As expected, Rep. Charlie Rangel, former ly the powerful Chair of the House Ways and Means Committee, received a censure by majority vote, the harshest punishment a Member can receive short of expulsion. Rangel had been found guilty of five major ethical violations, or as they should properly be called, five instances of ongoing egregious unethical conduct. Charley and friends like to say “ethical violations” because that can be spun into mere carelessness, like not putting enough money on the meter. From the beginning, Rangel’s line has been that he made “mistakes,” suggesting they were either accidental or that he didn’t realize they were unethical. Think about that as you review the five: Continue reading
As I write this, Rep. Charles Rangel is asking his colleagues for mercy, as they decide what his punishment should be for eleven counts of ethics misdeeds including abuse of his office and tax evasion. He has made the unconvincing argument that it all adds up to sloppiness, not corruption, though the sheer weight and breadth of the charges against him indicate otherwise. Rangel’s main defense, as he tried to stave off censure, was the testimony of Rep. John Lewis, a civil rights icon and compatriot of Martin Luther King, soon to receive a Presidential Medal of Freedom. Lewis described Rangel as a “good and decent man, an honest man,” a Korean War vet who came to Selma, Ala. and marched alongside King and Lewis in the cause of civil rights, which Rangel, Lewis said, fought for his entire career.
Lewis’s character endorsement is completely irrelevant to Rangel’s current corruption issues. I don’t think it should be allowed. Continue reading
The U.S. District Court in Colorado ruling in the case of US v. Strandloff, has found the “Stolen Valor Act,” 18 U.S.C. § 704(b) & (d), to be an unconstitutional infringement of free speech. Rick Strandloff represented himself as a wounded decorated Iraq War veteran in order to rally support for veterans and opposition to the war. The original Stolen Valor Act of 2005 criminalized the wearing of military medals an individual was never awarded; later, it was expanded to included the crime of falsely saying or writing that one has been given military honors for valor. The Act says, in part, that it is a crime to…
…falsely represent [oneself], verbally or in writing, to have been awarded any decoration or medal authorized by Congress for the Armed Forces of the United States, any of the service medals or badges awarded to the members of such forces, the ribbon, button, or rosette of any such badge, decoration, or medal, or any colorable imitation of such item …
Deciding an issue like this inevitably comes down to both law and ethics. Not all speech is protected by the First Amendment, and deciding how many kinds of speech we can sensibly and reasonably prohibit requires a court and a culture to think about just how bad—how wrong–certain kinds of speech may be, based on their actual and potential harm.
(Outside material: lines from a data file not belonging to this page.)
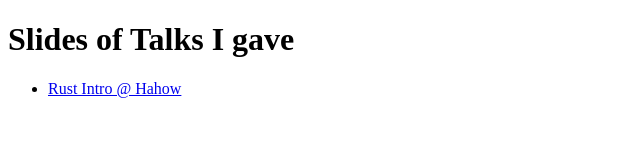
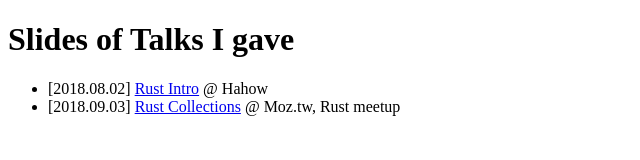
Before and after one commit to weihanglo/slides, a plain HTML site: page index.html in a window 1280 px wide. Shown: the whole page, without its empty margins (0-640 px from the left). Drawn offline with Linux system fonts and the light colour scheme.

Commit message:
home page

```diff
--- a/index.html
+++ b/index.html
@@ -8,7 +8,8 @@
   <body>
     <h1>Slides of Talks I gave</h1>
     <ul>
-      <li><a href="rust-intro.html">Rust Intro @ Hahow</a></li>
+      <li>[2018.08.02] <a href="rust-intro.html">Rust Intro</a> @ Hahow</li>
+      <li>[2018.09.03] <a href="rust-collections.html">Rust Collections</a> @ Moz.tw, Rust meetup</li>
     </ul>
   </body>
 </html>
```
Continue reading
You wouldn’t think that a South Korean baseball player could have much in common with John Wayne, but a slugging first baseman for the Cleveland Indians named Shin-Soo Choo now faces an ethical dilemma strikingly similar to the one “the Duke” encountered in 1942. Continue reading
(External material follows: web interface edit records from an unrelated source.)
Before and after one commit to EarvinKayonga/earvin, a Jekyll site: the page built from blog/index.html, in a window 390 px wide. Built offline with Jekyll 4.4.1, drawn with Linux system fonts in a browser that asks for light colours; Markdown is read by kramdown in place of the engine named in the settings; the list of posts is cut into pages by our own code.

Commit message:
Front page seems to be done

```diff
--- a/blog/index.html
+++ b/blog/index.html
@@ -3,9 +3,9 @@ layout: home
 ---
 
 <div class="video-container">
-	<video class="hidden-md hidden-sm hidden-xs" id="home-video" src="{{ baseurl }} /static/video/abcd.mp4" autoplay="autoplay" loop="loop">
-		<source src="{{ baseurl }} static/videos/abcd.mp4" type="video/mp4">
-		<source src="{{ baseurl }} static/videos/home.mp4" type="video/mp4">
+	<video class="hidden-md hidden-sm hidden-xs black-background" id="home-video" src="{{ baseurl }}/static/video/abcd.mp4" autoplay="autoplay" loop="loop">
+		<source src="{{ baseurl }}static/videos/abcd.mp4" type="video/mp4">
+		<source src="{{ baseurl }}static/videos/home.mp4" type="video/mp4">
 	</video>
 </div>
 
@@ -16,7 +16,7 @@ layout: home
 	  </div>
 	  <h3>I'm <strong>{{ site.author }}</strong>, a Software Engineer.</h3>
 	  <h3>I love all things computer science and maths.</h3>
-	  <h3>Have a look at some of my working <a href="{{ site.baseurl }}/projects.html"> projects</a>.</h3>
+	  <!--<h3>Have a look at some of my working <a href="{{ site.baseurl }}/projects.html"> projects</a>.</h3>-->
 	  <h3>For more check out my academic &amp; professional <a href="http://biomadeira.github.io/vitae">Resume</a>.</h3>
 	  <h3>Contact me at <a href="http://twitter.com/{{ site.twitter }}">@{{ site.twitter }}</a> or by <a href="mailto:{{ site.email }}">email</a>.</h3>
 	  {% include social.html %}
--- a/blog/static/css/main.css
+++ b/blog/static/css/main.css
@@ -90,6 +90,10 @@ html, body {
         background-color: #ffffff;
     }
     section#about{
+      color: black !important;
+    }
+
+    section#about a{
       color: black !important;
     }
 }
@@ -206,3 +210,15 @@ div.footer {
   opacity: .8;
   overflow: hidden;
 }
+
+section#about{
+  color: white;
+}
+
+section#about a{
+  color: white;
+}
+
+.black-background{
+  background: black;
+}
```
“No matter how I look at the issue, I cannot escape being troubled by the fact that we have in place a policy which forces young men and women to lie about who they are in order to defend their fellow citizens.”
—U.S. Joint Chiefs of Staff chairman Adm. Mike Mullen
Admiral Mullen made the statement testifying last week to the Senate Armed Services Committee, as he urged the repeal of the military’s “don’t ask, don’t tell” policy that permitted the military to discharge gay personnel once their sexual orientation became known, by whatever means.
[Special thanks to the Institute for Global Ethics for reminding me (via its weekly e-mail bulletin] that I had neglected to give Mullen credit last week for a much-needed endorsement of this policy change from a military leader of impeccable credibility.]